What the task asks.
Tally the lines containing "Engineer" in this data. Respond with the tally alone.

◆ ◆ ◆ ◆

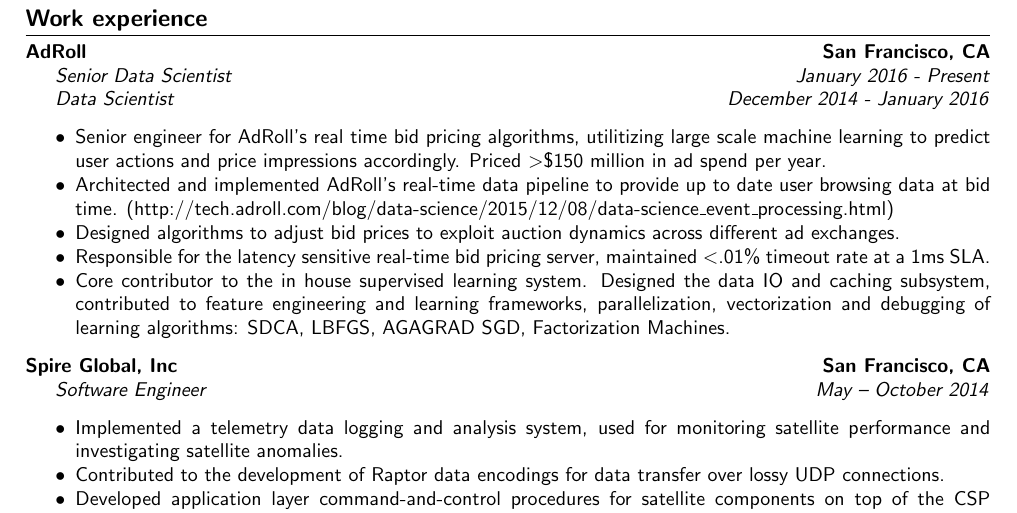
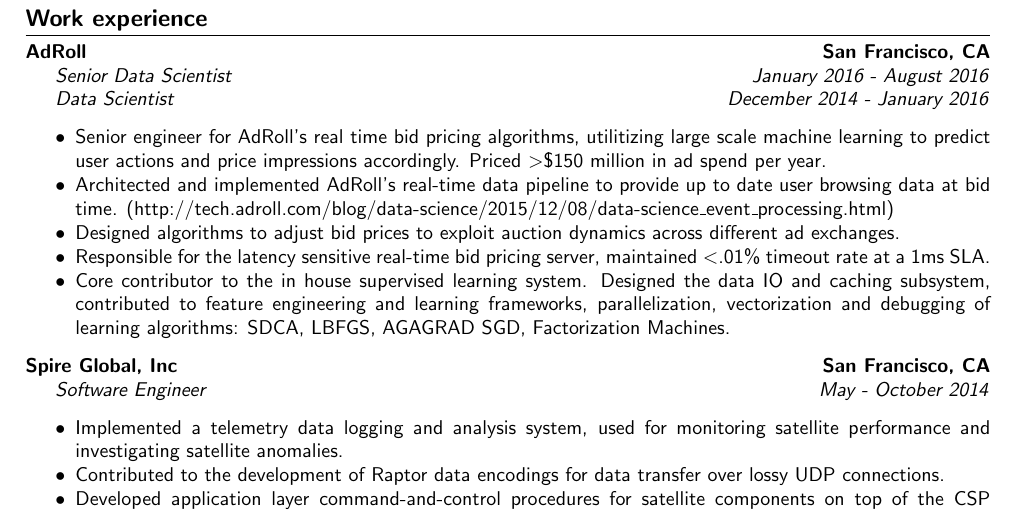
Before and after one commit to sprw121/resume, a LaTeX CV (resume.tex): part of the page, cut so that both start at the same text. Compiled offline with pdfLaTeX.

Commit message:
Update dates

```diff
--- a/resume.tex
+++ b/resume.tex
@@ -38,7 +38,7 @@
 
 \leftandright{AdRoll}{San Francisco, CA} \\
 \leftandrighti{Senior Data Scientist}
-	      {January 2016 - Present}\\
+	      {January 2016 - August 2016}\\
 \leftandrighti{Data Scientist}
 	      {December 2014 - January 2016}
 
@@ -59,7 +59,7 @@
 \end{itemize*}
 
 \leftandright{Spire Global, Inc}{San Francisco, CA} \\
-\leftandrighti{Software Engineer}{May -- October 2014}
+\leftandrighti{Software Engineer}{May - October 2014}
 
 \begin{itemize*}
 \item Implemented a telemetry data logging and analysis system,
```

◆ ◆ ◆ ◆

Output of the exercise.
2